India turns down Pak. offer of talks on transit trade to Afghanistan


India has rejected an offer from Pakistan for talks on transit trade to Afghanistan, diplomats and officials in New Delhi and Kabul have confirmed to The Hindu.

According to sources, the offer was made by the Pakistan Chief of Army Staff General Qamar Javed when he met President Ashraf Ghani on October 1 in Kabul. During discussions on the renewal of the Afghanistan-Pakistan Transit Trade Agreement (APTTA), that lapsed in 2015, President Ghani repeated concerns that trade with India over the Wagah border had been blocked by Pakistan, despite being agreed to in the APTTA.

“At this, the Pakistani Army Chief offered to talk about the transit trade issues with Indian officials,” said a diplomat privy to the talks, adding that General Bajwa reportedly said, “Ask the Indian side to speak to us and we will try and sort it out.”

President Ghani is understood to have conveyed the conversation to New Delhi through the Indian Embassy in Kabul. However, days later, Indian officials at the SCO Afghanistan-Contact group meeting in Moscow, told the Afghan delegation that it would not take up the offer for talks.
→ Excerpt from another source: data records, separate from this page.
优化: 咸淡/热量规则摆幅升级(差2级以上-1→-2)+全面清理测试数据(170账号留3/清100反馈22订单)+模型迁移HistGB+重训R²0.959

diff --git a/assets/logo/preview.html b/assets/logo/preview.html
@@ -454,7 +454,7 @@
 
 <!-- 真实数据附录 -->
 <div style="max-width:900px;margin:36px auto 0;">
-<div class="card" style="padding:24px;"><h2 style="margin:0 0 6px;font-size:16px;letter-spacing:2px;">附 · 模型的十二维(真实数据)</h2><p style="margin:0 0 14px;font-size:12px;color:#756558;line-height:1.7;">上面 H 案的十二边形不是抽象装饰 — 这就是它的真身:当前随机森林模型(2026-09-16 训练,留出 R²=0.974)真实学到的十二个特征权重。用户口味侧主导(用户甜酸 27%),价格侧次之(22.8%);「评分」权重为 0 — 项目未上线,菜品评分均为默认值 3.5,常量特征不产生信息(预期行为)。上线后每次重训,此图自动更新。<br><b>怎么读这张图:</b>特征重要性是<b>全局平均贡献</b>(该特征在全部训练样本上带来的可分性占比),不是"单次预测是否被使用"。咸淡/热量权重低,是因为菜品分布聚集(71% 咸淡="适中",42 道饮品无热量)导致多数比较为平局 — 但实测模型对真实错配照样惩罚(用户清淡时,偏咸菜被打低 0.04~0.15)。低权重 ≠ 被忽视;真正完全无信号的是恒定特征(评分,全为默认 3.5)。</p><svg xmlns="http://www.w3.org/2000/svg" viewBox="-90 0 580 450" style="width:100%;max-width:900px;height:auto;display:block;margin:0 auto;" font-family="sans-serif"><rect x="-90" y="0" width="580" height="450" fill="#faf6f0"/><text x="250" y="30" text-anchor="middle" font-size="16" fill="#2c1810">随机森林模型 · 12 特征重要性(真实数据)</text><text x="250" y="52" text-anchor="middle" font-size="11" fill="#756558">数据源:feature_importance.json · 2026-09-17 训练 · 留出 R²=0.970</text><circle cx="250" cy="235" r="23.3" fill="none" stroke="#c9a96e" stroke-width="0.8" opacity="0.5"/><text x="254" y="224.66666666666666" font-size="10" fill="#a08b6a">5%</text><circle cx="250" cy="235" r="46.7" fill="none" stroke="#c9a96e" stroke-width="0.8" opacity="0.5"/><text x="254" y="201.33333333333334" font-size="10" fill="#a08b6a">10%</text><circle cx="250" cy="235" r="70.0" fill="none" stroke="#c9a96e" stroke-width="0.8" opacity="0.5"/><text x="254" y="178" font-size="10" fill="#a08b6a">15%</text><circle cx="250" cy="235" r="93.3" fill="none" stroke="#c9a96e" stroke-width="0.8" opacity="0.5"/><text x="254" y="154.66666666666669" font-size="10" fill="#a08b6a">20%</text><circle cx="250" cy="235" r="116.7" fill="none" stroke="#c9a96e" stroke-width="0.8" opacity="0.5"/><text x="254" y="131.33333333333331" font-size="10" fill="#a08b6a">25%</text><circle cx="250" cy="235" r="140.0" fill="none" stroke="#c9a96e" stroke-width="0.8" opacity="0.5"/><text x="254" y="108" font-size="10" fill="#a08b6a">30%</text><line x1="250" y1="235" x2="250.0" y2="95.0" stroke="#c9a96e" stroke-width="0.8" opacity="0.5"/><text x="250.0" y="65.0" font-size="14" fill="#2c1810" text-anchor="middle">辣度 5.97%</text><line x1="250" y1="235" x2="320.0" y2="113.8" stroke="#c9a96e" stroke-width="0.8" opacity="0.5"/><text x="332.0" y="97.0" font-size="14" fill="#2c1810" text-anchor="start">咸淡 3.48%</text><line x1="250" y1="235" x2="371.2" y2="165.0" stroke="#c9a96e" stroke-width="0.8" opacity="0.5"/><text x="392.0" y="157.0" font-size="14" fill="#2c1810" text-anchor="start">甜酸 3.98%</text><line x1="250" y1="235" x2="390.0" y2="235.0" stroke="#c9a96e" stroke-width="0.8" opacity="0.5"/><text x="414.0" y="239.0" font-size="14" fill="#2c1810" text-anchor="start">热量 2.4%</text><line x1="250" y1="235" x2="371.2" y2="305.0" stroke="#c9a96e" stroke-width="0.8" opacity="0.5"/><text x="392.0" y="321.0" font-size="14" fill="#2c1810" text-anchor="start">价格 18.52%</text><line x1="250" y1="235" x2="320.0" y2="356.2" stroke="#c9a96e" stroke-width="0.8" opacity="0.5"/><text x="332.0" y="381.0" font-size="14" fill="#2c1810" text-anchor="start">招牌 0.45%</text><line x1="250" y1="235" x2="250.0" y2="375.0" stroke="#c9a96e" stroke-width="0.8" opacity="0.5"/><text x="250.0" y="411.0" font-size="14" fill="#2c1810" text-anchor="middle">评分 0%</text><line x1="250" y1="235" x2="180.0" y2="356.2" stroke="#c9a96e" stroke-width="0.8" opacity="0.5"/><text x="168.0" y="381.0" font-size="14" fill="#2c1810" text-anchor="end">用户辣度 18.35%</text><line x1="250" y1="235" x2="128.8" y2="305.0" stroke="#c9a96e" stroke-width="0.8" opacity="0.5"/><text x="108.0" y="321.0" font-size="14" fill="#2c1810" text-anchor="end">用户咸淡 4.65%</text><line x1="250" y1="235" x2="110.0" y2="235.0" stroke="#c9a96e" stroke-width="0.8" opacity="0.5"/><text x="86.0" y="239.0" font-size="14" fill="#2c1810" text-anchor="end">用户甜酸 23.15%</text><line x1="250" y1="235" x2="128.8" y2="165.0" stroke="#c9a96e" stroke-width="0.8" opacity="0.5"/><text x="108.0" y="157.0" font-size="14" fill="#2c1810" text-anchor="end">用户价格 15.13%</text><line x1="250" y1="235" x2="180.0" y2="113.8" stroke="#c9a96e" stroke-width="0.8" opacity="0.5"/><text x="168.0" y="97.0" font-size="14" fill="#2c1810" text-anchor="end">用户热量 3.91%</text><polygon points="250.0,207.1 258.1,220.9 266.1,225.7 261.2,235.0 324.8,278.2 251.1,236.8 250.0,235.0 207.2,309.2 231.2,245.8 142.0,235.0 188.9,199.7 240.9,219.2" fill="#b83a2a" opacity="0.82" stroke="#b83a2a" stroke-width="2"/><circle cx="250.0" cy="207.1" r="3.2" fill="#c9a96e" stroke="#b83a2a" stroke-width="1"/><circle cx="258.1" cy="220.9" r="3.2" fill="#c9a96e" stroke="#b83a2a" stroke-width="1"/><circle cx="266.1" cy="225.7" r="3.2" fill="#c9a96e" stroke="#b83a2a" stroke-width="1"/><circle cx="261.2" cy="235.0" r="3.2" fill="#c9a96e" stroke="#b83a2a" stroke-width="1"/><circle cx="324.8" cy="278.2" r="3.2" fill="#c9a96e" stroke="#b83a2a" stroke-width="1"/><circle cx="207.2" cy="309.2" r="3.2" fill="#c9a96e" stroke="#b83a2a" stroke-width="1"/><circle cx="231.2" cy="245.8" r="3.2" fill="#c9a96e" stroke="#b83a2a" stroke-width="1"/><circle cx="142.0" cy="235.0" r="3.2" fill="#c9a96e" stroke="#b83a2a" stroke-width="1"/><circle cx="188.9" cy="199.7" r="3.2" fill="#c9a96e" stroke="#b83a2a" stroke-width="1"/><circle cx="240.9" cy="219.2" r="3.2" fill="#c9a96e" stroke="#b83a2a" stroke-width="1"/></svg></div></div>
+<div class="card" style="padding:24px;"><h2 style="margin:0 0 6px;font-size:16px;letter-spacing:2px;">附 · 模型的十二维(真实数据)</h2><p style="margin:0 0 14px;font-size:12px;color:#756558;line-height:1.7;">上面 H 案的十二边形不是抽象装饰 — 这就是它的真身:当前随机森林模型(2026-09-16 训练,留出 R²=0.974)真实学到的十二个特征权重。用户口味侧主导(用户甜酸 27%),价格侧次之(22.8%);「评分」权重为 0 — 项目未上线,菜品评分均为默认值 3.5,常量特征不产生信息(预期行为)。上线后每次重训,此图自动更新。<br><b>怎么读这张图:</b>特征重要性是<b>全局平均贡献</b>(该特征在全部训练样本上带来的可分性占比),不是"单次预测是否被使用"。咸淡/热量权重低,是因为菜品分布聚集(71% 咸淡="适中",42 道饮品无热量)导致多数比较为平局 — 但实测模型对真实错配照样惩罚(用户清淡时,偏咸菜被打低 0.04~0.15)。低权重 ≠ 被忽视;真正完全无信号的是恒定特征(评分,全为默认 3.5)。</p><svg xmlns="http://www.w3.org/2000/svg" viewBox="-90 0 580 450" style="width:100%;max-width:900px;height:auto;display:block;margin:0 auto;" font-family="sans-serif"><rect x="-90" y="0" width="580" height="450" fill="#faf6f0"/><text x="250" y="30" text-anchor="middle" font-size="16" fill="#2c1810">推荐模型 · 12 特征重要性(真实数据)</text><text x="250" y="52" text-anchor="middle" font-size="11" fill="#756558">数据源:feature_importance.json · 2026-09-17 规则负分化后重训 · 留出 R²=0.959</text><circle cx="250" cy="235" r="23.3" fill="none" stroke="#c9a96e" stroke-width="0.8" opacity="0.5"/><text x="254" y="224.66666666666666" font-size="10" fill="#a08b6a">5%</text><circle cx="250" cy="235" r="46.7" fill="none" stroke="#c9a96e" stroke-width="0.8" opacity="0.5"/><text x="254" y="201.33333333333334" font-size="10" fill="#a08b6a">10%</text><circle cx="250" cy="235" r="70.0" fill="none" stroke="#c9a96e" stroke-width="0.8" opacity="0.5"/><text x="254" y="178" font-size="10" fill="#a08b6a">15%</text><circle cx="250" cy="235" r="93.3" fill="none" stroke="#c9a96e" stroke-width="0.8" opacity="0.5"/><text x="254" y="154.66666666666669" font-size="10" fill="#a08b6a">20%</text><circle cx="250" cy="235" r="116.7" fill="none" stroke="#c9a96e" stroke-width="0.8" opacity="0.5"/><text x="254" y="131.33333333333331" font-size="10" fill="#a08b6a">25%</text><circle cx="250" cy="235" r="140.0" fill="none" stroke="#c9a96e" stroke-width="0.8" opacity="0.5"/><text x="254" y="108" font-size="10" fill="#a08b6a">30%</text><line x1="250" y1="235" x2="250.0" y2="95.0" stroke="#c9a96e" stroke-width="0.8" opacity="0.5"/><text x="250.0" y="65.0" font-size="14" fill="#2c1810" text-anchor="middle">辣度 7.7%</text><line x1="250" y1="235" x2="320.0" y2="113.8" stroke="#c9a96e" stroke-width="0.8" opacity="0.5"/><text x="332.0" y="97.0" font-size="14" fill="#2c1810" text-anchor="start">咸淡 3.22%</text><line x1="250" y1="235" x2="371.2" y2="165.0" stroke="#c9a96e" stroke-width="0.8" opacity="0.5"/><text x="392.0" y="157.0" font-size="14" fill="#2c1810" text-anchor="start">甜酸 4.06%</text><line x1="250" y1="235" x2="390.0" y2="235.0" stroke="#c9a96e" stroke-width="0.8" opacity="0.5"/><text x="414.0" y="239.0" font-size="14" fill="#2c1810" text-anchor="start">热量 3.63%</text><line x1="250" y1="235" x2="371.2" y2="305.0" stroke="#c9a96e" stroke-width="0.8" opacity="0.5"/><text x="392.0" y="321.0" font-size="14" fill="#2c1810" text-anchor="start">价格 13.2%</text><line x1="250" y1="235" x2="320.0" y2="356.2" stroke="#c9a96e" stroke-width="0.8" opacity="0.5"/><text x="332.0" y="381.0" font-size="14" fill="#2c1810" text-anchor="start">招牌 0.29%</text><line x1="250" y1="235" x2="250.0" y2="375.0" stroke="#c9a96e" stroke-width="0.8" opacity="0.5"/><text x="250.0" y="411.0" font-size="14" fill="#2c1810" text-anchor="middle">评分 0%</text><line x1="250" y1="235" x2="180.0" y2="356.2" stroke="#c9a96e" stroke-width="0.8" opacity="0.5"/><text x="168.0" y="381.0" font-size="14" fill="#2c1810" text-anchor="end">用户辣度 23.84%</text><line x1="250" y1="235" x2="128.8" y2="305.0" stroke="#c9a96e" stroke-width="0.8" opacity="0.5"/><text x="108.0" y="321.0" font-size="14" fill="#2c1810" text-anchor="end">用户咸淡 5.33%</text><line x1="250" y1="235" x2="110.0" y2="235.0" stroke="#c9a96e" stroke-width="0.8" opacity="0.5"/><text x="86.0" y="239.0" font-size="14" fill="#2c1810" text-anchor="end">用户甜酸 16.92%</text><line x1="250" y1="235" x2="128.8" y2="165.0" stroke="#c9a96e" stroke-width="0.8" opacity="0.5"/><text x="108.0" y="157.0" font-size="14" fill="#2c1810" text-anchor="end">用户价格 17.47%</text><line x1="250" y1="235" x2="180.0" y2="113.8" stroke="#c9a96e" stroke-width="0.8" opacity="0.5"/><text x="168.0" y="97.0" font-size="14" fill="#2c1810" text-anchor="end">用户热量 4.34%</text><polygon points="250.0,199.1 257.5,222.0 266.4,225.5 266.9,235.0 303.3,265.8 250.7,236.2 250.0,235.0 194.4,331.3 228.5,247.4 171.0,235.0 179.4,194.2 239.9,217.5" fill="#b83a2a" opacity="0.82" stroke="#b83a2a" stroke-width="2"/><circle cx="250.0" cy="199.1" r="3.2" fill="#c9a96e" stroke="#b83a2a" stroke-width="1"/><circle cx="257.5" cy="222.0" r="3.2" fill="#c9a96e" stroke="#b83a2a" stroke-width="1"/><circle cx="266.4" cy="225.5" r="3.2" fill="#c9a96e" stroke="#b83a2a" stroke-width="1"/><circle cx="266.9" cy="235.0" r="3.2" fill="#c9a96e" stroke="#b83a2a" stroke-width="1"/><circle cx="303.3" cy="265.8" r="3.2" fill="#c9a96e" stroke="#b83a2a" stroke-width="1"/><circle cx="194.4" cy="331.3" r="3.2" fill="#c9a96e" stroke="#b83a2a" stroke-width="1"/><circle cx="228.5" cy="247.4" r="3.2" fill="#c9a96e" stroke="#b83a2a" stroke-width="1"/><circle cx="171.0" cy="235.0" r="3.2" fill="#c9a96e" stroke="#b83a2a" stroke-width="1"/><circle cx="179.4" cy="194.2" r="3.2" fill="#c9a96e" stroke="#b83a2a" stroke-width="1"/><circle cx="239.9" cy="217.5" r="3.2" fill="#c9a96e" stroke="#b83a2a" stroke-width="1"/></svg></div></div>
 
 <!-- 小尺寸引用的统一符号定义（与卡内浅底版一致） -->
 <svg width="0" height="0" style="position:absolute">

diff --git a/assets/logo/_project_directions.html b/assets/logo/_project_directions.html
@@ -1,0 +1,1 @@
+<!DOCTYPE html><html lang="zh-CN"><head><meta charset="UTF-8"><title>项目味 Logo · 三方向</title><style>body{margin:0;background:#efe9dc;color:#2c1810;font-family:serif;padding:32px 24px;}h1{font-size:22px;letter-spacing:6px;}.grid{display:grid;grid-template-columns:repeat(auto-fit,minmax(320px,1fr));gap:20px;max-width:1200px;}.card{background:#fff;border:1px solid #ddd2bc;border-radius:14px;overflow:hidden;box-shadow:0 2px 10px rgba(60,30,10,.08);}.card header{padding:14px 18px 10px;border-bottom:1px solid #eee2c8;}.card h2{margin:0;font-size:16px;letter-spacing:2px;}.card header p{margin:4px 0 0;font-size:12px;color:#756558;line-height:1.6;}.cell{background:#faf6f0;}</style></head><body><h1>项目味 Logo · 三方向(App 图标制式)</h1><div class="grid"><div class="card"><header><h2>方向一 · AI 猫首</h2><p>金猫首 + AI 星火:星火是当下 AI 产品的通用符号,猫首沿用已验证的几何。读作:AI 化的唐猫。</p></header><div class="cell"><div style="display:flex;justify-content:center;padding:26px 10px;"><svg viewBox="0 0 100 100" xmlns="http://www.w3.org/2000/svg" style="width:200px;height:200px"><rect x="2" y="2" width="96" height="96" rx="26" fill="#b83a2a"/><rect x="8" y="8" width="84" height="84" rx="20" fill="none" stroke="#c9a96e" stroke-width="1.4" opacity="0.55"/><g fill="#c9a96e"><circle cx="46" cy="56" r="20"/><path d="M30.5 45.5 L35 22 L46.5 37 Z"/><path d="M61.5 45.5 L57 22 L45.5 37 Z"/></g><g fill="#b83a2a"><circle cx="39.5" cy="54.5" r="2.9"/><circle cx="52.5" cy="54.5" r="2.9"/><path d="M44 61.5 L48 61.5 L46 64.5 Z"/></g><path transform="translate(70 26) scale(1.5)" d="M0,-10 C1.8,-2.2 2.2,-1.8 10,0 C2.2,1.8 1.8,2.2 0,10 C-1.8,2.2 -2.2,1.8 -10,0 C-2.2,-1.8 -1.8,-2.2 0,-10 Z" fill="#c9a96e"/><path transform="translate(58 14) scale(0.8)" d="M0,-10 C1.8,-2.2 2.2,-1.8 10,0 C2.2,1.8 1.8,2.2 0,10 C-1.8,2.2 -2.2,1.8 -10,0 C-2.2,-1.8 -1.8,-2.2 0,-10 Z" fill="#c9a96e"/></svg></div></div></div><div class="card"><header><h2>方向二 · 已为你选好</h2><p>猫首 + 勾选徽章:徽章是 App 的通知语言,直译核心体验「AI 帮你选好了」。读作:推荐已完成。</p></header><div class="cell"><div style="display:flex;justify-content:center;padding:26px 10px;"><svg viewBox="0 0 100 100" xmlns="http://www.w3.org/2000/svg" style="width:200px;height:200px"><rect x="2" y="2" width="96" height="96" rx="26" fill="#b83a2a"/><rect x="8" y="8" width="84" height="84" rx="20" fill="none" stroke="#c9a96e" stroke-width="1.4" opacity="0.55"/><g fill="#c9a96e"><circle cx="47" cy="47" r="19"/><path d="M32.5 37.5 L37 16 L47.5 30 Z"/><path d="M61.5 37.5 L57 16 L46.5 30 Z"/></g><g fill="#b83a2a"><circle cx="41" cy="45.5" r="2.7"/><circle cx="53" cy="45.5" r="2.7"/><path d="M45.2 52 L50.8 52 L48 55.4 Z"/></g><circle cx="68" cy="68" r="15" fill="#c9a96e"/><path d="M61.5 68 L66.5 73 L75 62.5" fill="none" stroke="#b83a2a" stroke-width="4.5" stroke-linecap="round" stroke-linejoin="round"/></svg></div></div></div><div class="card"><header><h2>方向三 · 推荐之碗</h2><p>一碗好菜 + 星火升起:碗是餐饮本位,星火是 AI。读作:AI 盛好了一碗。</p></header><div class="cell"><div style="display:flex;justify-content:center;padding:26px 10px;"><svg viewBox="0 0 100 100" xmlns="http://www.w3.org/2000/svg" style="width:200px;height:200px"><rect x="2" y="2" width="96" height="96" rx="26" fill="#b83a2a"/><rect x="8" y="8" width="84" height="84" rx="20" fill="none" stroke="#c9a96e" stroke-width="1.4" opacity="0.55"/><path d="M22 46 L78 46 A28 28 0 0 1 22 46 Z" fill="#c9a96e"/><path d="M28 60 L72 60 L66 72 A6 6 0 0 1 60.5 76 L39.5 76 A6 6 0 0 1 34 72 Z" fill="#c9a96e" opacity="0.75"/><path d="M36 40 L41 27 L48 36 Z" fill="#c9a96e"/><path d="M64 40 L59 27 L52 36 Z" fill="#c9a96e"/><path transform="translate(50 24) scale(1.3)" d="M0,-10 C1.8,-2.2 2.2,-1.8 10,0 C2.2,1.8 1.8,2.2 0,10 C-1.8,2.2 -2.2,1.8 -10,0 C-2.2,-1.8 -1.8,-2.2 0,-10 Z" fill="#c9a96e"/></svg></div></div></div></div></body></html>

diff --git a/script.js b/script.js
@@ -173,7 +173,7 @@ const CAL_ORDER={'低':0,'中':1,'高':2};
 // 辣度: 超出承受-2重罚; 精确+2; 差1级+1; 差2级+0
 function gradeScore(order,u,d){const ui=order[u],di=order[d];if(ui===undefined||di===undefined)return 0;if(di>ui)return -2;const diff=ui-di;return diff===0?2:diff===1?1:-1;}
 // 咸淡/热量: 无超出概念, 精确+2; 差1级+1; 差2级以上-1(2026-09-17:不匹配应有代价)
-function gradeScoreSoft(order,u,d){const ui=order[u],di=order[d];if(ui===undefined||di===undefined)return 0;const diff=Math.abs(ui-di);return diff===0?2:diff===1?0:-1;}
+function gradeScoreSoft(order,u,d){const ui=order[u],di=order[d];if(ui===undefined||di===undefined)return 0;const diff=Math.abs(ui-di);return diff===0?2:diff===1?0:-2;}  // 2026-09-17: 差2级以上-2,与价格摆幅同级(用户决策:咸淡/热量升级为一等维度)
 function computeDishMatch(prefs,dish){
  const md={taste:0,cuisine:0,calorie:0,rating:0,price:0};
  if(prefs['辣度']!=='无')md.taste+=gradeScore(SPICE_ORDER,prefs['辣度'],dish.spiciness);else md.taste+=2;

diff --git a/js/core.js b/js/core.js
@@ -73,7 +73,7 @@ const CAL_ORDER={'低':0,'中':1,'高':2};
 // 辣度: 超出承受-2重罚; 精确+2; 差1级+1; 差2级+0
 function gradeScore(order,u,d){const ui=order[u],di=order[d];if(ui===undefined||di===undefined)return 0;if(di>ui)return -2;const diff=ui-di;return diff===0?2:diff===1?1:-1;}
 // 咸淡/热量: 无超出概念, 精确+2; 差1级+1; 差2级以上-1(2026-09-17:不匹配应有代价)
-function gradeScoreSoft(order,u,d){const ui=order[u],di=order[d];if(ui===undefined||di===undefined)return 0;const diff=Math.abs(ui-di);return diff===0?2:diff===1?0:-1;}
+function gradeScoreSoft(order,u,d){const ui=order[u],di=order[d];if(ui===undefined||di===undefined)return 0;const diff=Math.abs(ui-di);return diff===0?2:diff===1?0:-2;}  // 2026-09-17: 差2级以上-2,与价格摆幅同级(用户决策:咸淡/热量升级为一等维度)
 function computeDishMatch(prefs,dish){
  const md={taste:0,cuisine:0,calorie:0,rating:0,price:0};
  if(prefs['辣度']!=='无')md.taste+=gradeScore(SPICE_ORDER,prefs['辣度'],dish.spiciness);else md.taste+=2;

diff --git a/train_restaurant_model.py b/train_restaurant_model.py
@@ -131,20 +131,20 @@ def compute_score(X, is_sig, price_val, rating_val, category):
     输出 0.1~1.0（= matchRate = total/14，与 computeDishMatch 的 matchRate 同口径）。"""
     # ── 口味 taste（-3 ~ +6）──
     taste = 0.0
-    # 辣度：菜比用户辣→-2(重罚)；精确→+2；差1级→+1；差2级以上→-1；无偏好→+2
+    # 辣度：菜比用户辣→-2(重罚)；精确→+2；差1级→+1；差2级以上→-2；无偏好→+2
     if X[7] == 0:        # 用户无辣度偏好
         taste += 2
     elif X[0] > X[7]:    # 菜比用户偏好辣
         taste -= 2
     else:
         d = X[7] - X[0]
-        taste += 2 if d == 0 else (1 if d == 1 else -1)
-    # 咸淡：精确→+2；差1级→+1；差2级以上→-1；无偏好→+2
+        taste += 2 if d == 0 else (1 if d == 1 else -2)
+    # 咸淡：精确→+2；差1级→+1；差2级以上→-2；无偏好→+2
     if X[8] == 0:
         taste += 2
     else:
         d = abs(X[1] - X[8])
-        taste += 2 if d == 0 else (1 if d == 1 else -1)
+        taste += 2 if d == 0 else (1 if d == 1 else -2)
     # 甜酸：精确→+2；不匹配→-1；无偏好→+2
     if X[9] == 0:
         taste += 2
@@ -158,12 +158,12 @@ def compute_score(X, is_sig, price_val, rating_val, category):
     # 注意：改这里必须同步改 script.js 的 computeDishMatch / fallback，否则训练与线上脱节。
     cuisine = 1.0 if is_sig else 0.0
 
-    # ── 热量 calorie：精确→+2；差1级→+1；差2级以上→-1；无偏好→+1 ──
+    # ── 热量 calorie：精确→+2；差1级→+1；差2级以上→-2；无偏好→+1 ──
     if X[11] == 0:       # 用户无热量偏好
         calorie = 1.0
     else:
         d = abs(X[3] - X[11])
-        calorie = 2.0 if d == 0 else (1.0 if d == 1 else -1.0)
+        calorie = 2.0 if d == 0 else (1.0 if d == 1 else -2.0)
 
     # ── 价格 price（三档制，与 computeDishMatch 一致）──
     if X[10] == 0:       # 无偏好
“It wasn’t a real offer, as far as India sees it,” an MEA official, who asked not to be named, told The Hindu, confirming the government decision.

“The APTTA is a bilateral agreement. It is not working because of unilateral decisions by Pakistan not to honour it. So how can India-Pakistan talks fix that?” he said.

Pakistan has consistently refused to allow any Indian goods to travel over land Afghanistan, insisting that India use the sea-route via Karachi. Exasperated by Pakistan’s refusal to allow the truck trade, President Ghani has said repeatedly that he would cut off Pakistan’s access to Central Asia and issued a decree last week cancelling permission for Pakistani trucks to transit through Afghanistan.The Pakistani gambit on APTTA made little headway as a result, especially as

India and Afghanistan are now working on strengthening alternative routes, including the air cargo corridor launched in June this year, and the Chabahar sea route. While the development of Chabahar will take at least another year, India’s first major shipment of 1,30,000 tonnes of wheat via Chabahar will be dispatched on Sunday. Officials The Hindu spoke to said although General Bajwa’s offer was only made orally, and not followed up with a direct offer to India, it was considered significant for a number reasons. To begin with, the offer was made by the Pakistan Army Chief, considered to have a stronger mandate to implement such an offer than his civilian counterparts.

U.S. nudge

In addition, the conversation was held in the backdrop of the U.S.’s newly announced South Asia Policy for Afghanistan, where the Trump administration has committed to ensuring greater Indian involvement in development projects in Afghanistan, while also pushing to “ease tensions” along the India-Pakistan border. It also had come just as preparations had begun for U.S. Secretary of State Rex Tillerson to visit Afghanistan, Pakistan and India, a visit he concluded this week.

“Frankly, we hoped that the offer by General Bajwa would be taken up by the Indian side, or would open a small window for talks, but obviously, it was India’s decision to accept or not,” a U.S. official involved in the planning of the Tillerson visit said.

Speaking to journalists in Geneva on Thursday, Mr. Tillerson said he had told the Pakistani Prime Minister Abbasi and General Bajwa, that his trip was also to “talk about how can we lower the tensions on the border with India,” in an indication that the U.S. still hopes to nudge New Delhi and Islamabad to talks.

The Hindu